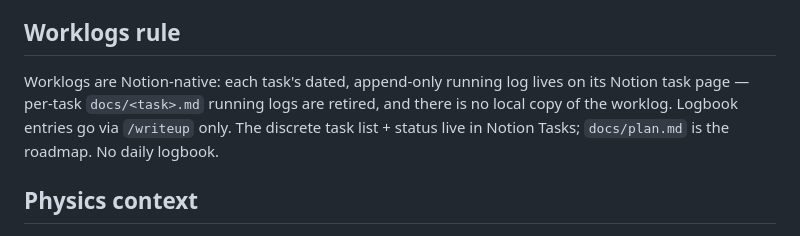
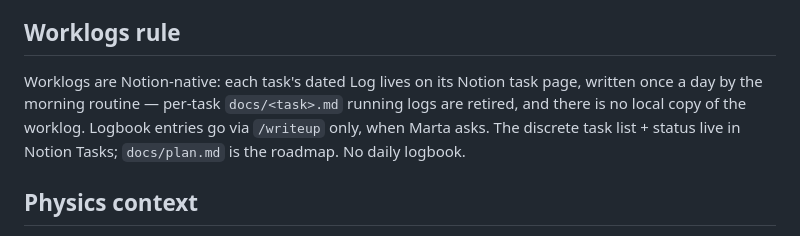
Before and after one commit to martafsilva31/SBI_shortcomings, a Markdown page: CLAUDE.md, the part around the change. GitHub-like rendering.

Commit message:
Align the project rules with the simpler workflow
Write-ups only on request; the morning routine writes the task Log.

```diff
--- a/CLAUDE.md
+++ b/CLAUDE.md
@@ -45,9 +45,9 @@ No ATLAS Athena or lsetup required.
 
 ## Worklogs rule
 
-Worklogs are Notion-native: each task's dated, append-only running log lives on its
-Notion task page — per-task `docs/<task>.md` running logs are retired, and there is no local copy of the worklog.
-Logbook entries go via `/writeup` only. The discrete task list + status live in Notion
+Worklogs are Notion-native: each task's dated Log lives on its Notion task page, written
+once a day by the morning routine — per-task `docs/<task>.md` running logs are retired, and there is no local copy of the worklog.
+Logbook entries go via `/writeup` only, when Marta asks. The discrete task list + status live in Notion
 Tasks; `docs/plan.md` is the roadmap. No daily logbook.
 
 ## Physics context
```
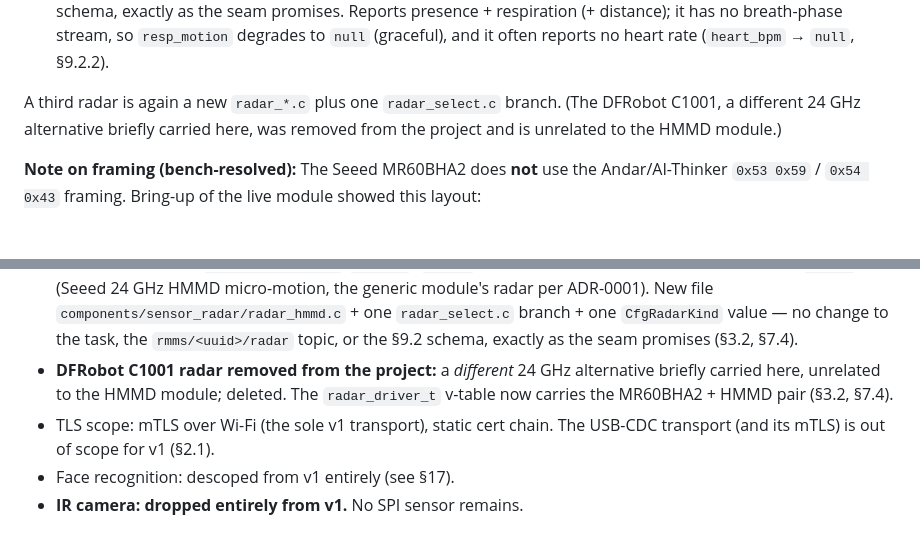
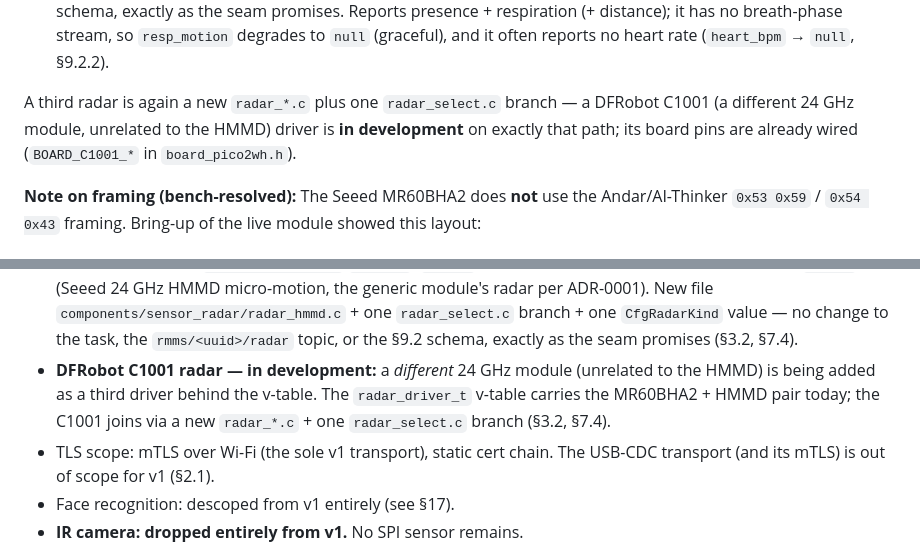
Before and after one commit to frederikschiepers123/BEP-Remote-Health-Monitoring-System-for-the-Elderly, a Markdown page: CLAUDE.md, 2 parts joined by grey strips. Drawn GitHub-style.

Commit message:
docs(CLAUDE.md): mark DFRobot C1001 radar as in development, not removed
A C1001 driver is being built as a third radar behind the radar_driver_t
v-table (alongside MR60BHA2 + HMMD). Updates §3.2 and §16 to match
docs/pin_map.md ("driver in development"); board pins (BOARD_C1001_*) are
already wired.

Co-Authored-By: Claude Opus 4.8 (1M context) <noreply@anthropic.com>

```diff
--- a/CLAUDE.md
+++ b/CLAUDE.md
@@ -202,9 +202,10 @@ runtime UART probing):
   it has no breath-phase stream, so `resp_motion` degrades to `null`
   (graceful), and it often reports no heart rate (`heart_bpm` → `null`, §9.2.2).
 
-A third radar is again a new `radar_*.c` plus one `radar_select.c` branch. (The
-DFRobot C1001, a different 24 GHz alternative briefly carried here, was removed
-from the project and is unrelated to the HMMD module.)
+A third radar is again a new `radar_*.c` plus one `radar_select.c` branch — a
+DFRobot C1001 (a different 24 GHz module, unrelated to the HMMD) driver is **in
+development** on exactly that path; its board pins are already wired
+(`BOARD_C1001_*` in `board_pico2wh.h`).
 
 **Note on framing (bench-resolved):** The Seeed MR60BHA2 does **not** use the
 Andar/AI-Thinker `0x53 0x59` / `0x54 0x43` framing. Bring-up of the live
@@ -1341,9 +1342,10 @@ Resolve each, then strip the TODO.
   `components/sensor_radar/radar_hmmd.c` + one `radar_select.c` branch + one
   `CfgRadarKind` value — no change to the task, the `rmms/<uuid>/radar` topic,
   or the §9.2 schema, exactly as the seam promises (§3.2, §7.4).
-- **DFRobot C1001 radar removed from the project:** a *different* 24 GHz
-  alternative briefly carried here, unrelated to the HMMD module; deleted. The
-  `radar_driver_t` v-table now carries the MR60BHA2 + HMMD pair (§3.2, §7.4).
+- **DFRobot C1001 radar — in development:** a *different* 24 GHz module
+  (unrelated to the HMMD) is being added as a third driver behind the v-table.
+  The `radar_driver_t` v-table carries the MR60BHA2 + HMMD pair today; the C1001
+  joins via a new `radar_*.c` + one `radar_select.c` branch (§3.2, §7.4).
 - TLS scope: mTLS over Wi-Fi (the sole v1 transport), static cert chain. The
   USB-CDC transport (and its mTLS) is out of scope for v1 (§2.1).
 - Face recognition: descoped from v1 entirely (see §17).
```
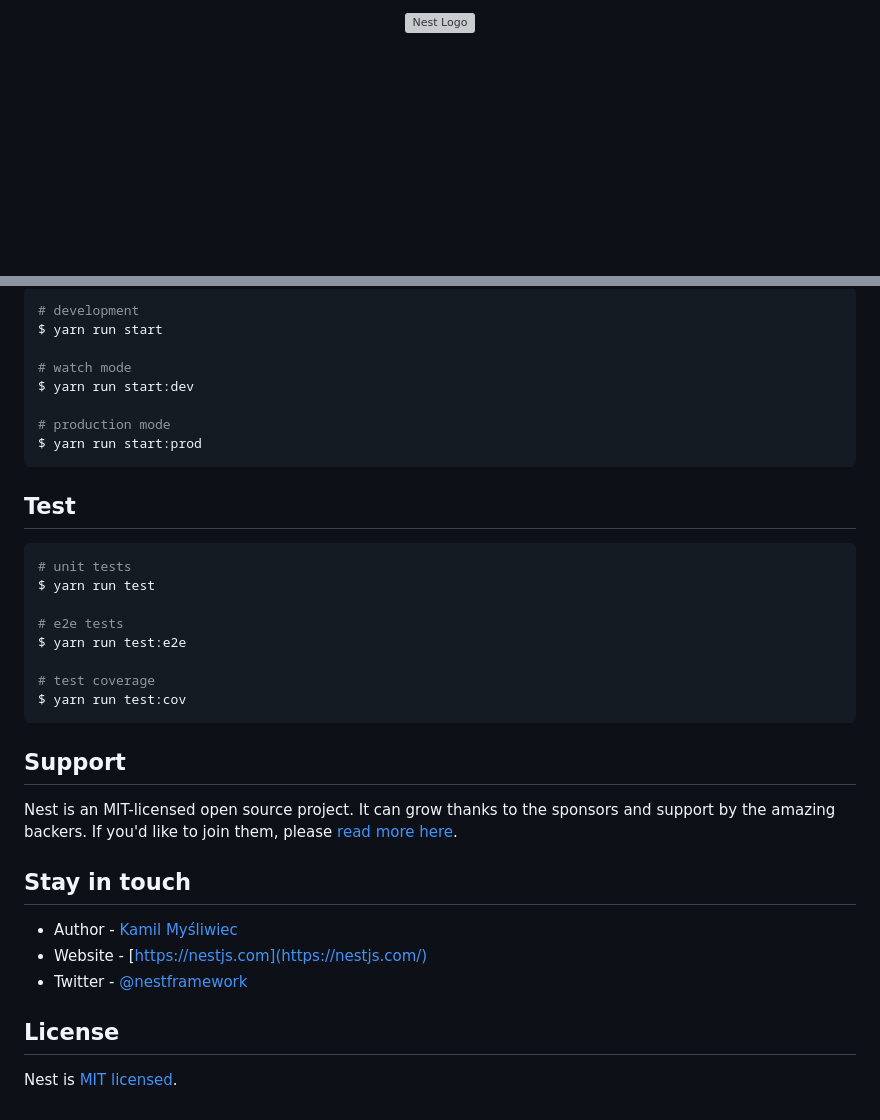
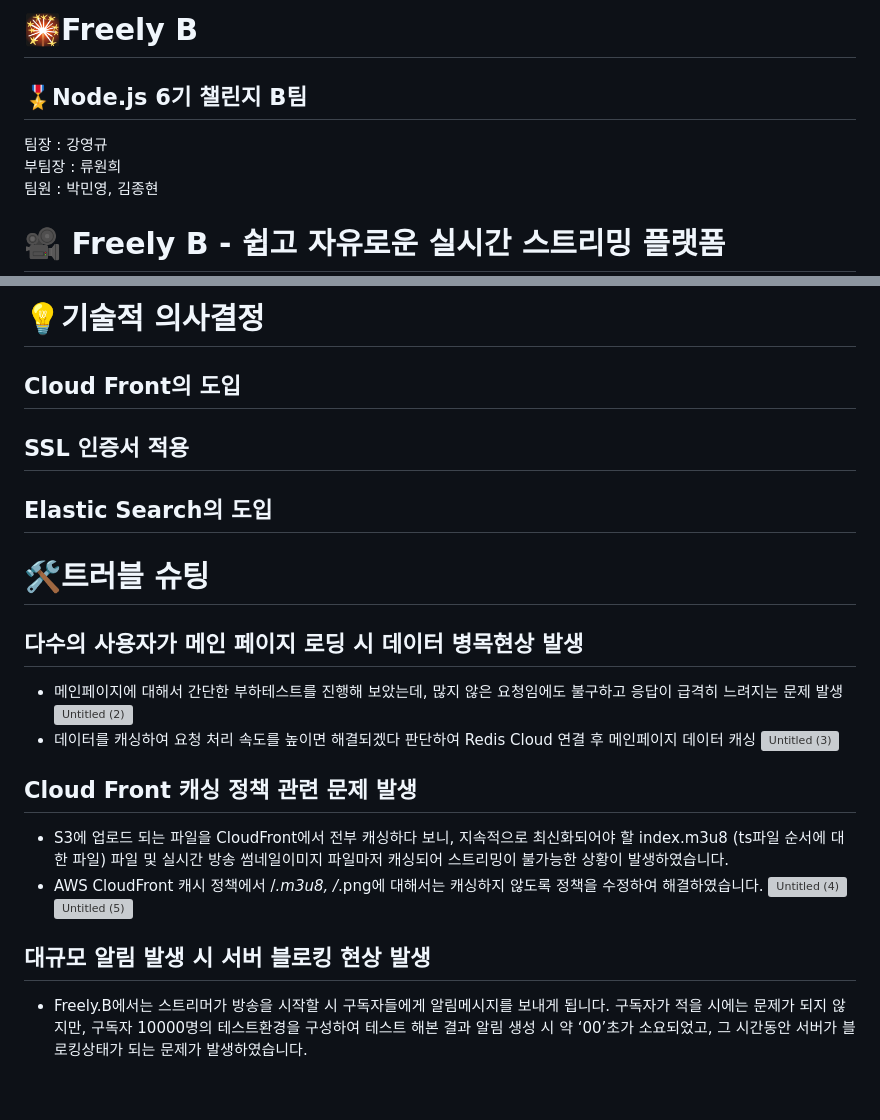
Before and after one commit to cooderyg/streaming-platform, a Markdown page: README.md, 2 parts joined by grey strips. Drawn GitHub-style; blank space fills up the shorter version; grey boxes are pictures that could not be loaded.

````diff
--- a/README.md
+++ b/README.md
@@ -1,7 +1,8 @@
-<p align="center">
-  <a href="http://nestjs.com/" target="blank"><img src="https://nestjs.com/img/logo-small.svg" width="200" alt="Nest Logo" /></a>
-</p>
+# 🎇Freely B
+## 🎖️Node.js 6기 챌린지 B팀
+팀장 : 강영규 <br>
+부팀장 : 류원희<br>
+팀원 : 박민영, 김종현<br>
 
-[circleci-image]: https://img.shields.io/circleci/build/github/nestjs/nest/master?token=abc123def456
-[circleci-url]: https://circleci.com/gh/nestjs/nest
+# 🎥 Freely B - 쉽고 자유로운 실시간 스트리밍 플랫폼
 
@@ -36,38 +49,19 @@ $ yarn install
 
-```bash
-# development
-$ yarn run start
+# 💡기술적 의사결정
+## Cloud Front의 도입
+## SSL 인증서 적용
+## Elastic Search의 도입
 
-# watch mode
-$ yarn run start:dev
-
-# production mode
-$ yarn run start:prod
-```
-
-## Test
-
-```bash
-# unit tests
-$ yarn run test
-
-# e2e tests
-$ yarn run test:e2e
-
-# test coverage
-$ yarn run test:cov
-```
-
-## Support
-
-Nest is an MIT-licensed open source project. It can grow thanks to the sponsors and support by the amazing backers. If you'd like to join them, please [read more here](https://docs.nestjs.com/support).
-
-## Stay in touch
-
-- Author - [Kamil Myśliwiec](https://kamilmysliwiec.com)
-- Website - [https://nestjs.com](https://nestjs.com/)
-- Twitter - [@nestframework](https://twitter.com/nestframework)
-
-## License
-
-Nest is [MIT licensed](LICENSE).
+#  🛠️트러블 슈팅
+## 다수의 사용자가 메인 페이지 로딩 시 데이터 병목현상 발생
+- 메인페이지에 대해서 간단한 부하테스트를 진행해 보았는데, 많지 않은 요청임에도 불구하고 응답이 급격히 느려지는 문제 발생
+![Untitled (2)](https://github.com/cooderyg/streaming-platform/assets/122774009/bfc0fc35-d780-4a8f-9187-4e06010234b7)
+- 데이터를 캐싱하여 요청 처리 속도를 높이면 해결되겠다 판단하여 Redis Cloud 연결 후 메인페이지 데이터 캐싱
+  ![Untitled (3)](https://github.com/cooderyg/streaming-platform/assets/122774009/5e23d48e-ce93-4135-b8a8-820b2defdc9a)
+## Cloud Front 캐싱 정책 관련 문제 발생
+- S3에 업로드 되는 파일을 CloudFront에서 전부 캐싱하다 보니, 지속적으로 최신화되어야 할 index.m3u8 (ts파일 순서에 대한 파일) 파일 및 실시간 방송 썸네일이미지 파일마저 캐싱되어 스트리밍이 불가능한 상황이 발생하였습니다.
+- AWS CloudFront 캐시 정책에서 /*.m3u8, /*.png에 대해서는 캐싱하지 않도록 정책을 수정하여 해결하였습니다.
+![Untitled (4)](https://github.com/cooderyg/streaming-platform/assets/122774009/3edff0a4-14e6-47c6-baa1-efb9edcf7aec)
+![Untitled (5)](https://github.com/cooderyg/streaming-platform/assets/122774009/4dd586d4-1ba4-4be5-805d-c4a37e001b76)
+## 대규모 알림 발생 시 서버 블로킹 현상 발생
+- Freely.B에서는 스트리머가 방송을 시작할 시 구독자들에게 알림메시지를 보내게 됩니다. 구독자가 적을 시에는 문제가 되지 않지만, 구독자 10000명의 테스트환경을 구성하여 테스트 해본 결과 알림 생성 시 약 ‘00’초가 소요되었고, 그 시간동안 서버가 블로킹상태가 되는 문제가 발생하였습니다.
````
Also changed, not shown: other parts of README.md (+35 -23 lines).
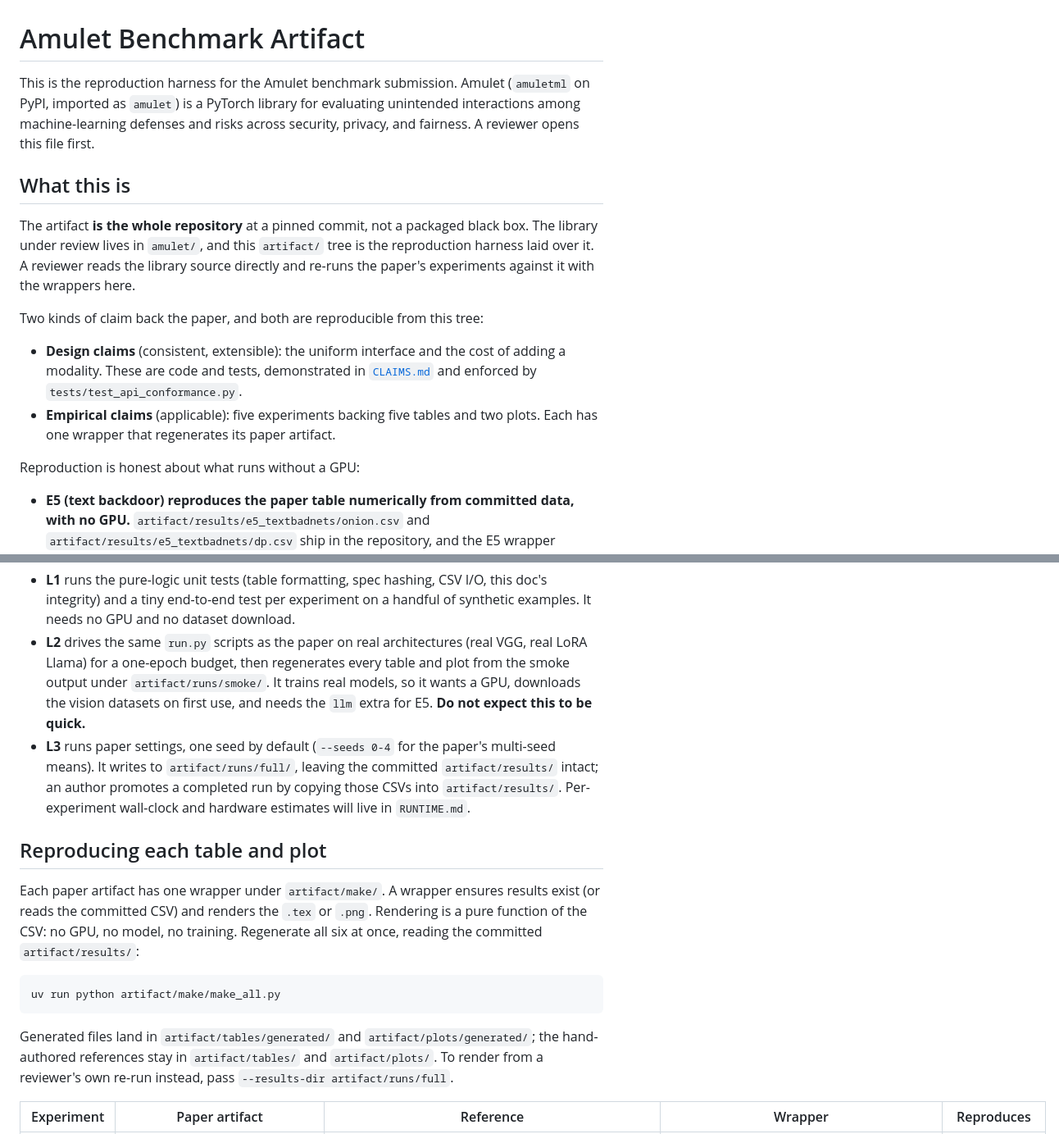
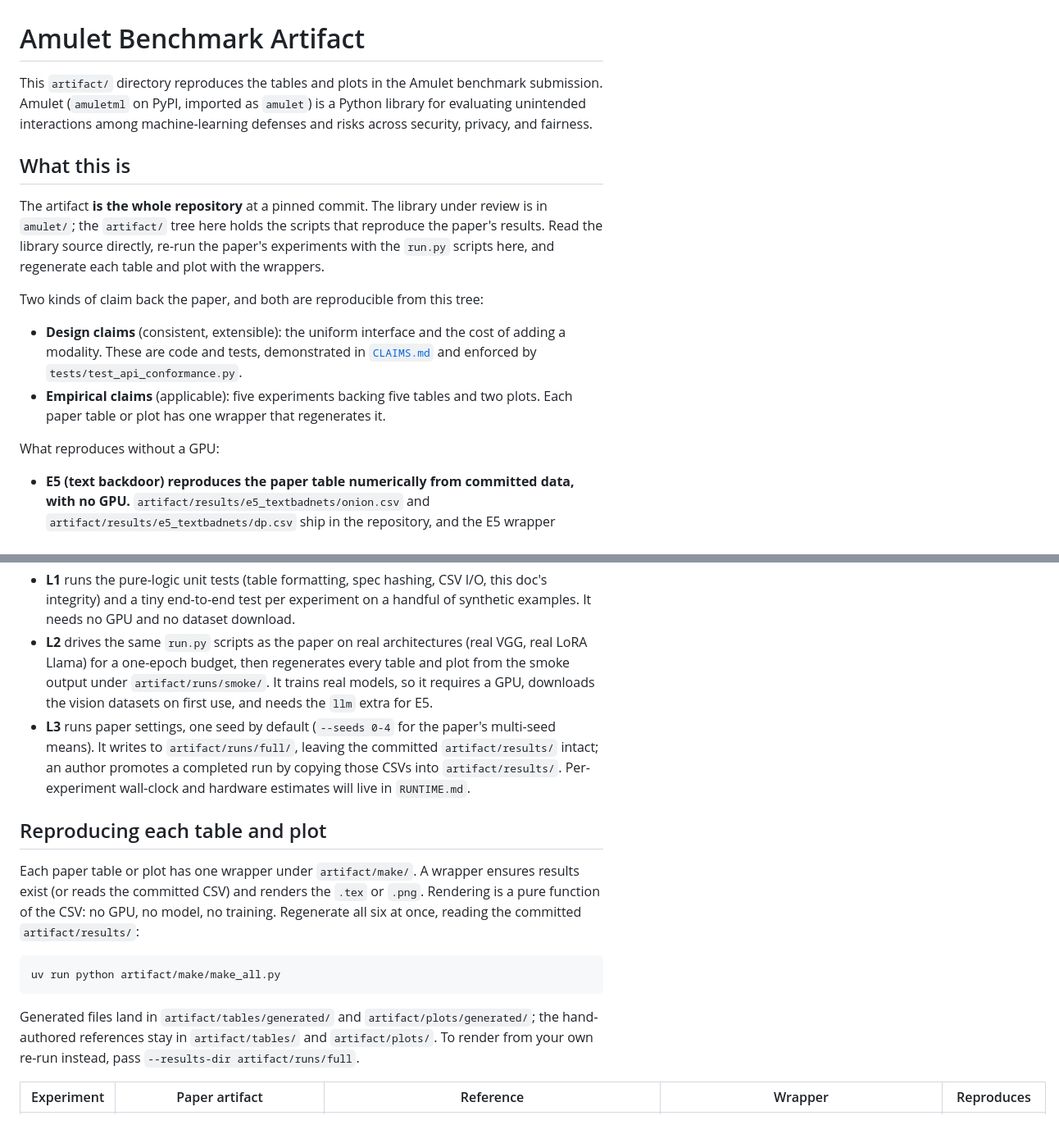
Before and after one commit to ssg-research/amulet, a Markdown page: artifact/ARTIFACT.md, 2 parts joined by grey strips. Shown at 82% size. GitHub-like rendering.

```diff
--- a/artifact/ARTIFACT.md
+++ b/artifact/ARTIFACT.md
@@ -1,19 +1,18 @@
 # Amulet Benchmark Artifact
 
-This is the reproduction harness for the Amulet benchmark submission.
-Amulet (`amuletml` on PyPI, imported as `amulet`) is a PyTorch library for
+This `artifact/` directory reproduces the tables and plots in the Amulet
+benchmark submission.
+Amulet (`amuletml` on PyPI, imported as `amulet`) is a Python library for
 evaluating unintended interactions among machine-learning defenses and risks
 across security, privacy, and fairness.
-A reviewer opens this file first.
 
 ## What this is
 
-The artifact **is the whole repository** at a pinned commit, not a packaged
-black box.
-The library under review lives in `amulet/`, and this `artifact/` tree is the
-reproduction harness laid over it.
-A reviewer reads the library source directly and re-runs the paper's
-experiments against it with the wrappers here.
+The artifact **is the whole repository** at a pinned commit.
+The library under review is in `amulet/`; the `artifact/` tree here holds the
+scripts that reproduce the paper's results.
+Read the library source directly, re-run the paper's experiments with the
+`run.py` scripts here, and regenerate each table and plot with the wrappers.
 
 Two kinds of claim back the paper, and both are reproducible from this tree:
 
@@ -21,9 +20,9 @@ Two kinds of claim back the paper, and both are reproducible from this tree:
   cost of adding a modality. These are code and tests, demonstrated in
   [`CLAIMS.md`](CLAIMS.md) and enforced by `tests/test_api_conformance.py`.
 - **Empirical claims** (applicable): five experiments backing five tables and
-  two plots. Each has one wrapper that regenerates its paper artifact.
+  two plots. Each paper table or plot has one wrapper that regenerates it.
 
-Reproduction is honest about what runs without a GPU:
+What reproduces without a GPU:
 
 - **E5 (text backdoor) reproduces the paper table numerically from committed
   data, with no GPU.** `artifact/results/e5_textbadnets/onion.csv` and
@@ -71,8 +70,8 @@ Run them from the repository root.
 - **L2** drives the same `run.py` scripts as the paper on real architectures
   (real VGG, real LoRA Llama) for a one-epoch budget, then regenerates every
   table and plot from the smoke output under `artifact/runs/smoke/`. It trains
-  real models, so it wants a GPU, downloads the vision datasets on first use,
-  and needs the `llm` extra for E5. **Do not expect this to be quick.**
+  real models, so it requires a GPU, downloads the vision datasets on first use,
+  and needs the `llm` extra for E5.
 - **L3** runs paper settings, one seed by default (`--seeds 0-4` for the paper's
   multi-seed means). It writes to `artifact/runs/full/`, leaving the committed
   `artifact/results/` intact; an author promotes a completed run by copying
@@ -81,7 +80,7 @@ Run them from the repository root.
 
 ## Reproducing each table and plot
 
-Each paper artifact has one wrapper under `artifact/make/`.
+Each paper table or plot has one wrapper under `artifact/make/`.
 A wrapper ensures results exist (or reads the committed CSV) and renders the
 `.tex` or `.png`.
 Rendering is a pure function of the CSV: no GPU, no model, no training.
@@ -94,7 +93,7 @@ uv run python artifact/make/make_all.py
 Generated files land in `artifact/tables/generated/` and
 `artifact/plots/generated/`; the hand-authored references stay in
 `artifact/tables/` and `artifact/plots/`.
-To render from a reviewer's own re-run instead, pass
+To render from your own re-run instead, pass
 `--results-dir artifact/runs/full`.
 
 | Experiment | Paper artifact                         | Reference                                                                    | Wrapper                                                  | Reproduces                                   |
```
Also changed, not shown: other parts of artifact/ARTIFACT.md (+19 -8 lines).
################
_TASK INSTRUCTIONS_
Whenever a line above has the word "source" in it, copy that line.

_EXERCISE RESULT_
-Nest is an MIT-licensed open source project. It can grow thanks to the sponsors and support by the amazing backers. If you'd like to join them, please [read more here](https://docs.nestjs.com/support).
-A reviewer reads the library source directly and re-runs the paper's
+Read the library source directly, re-run the paper's experiments with the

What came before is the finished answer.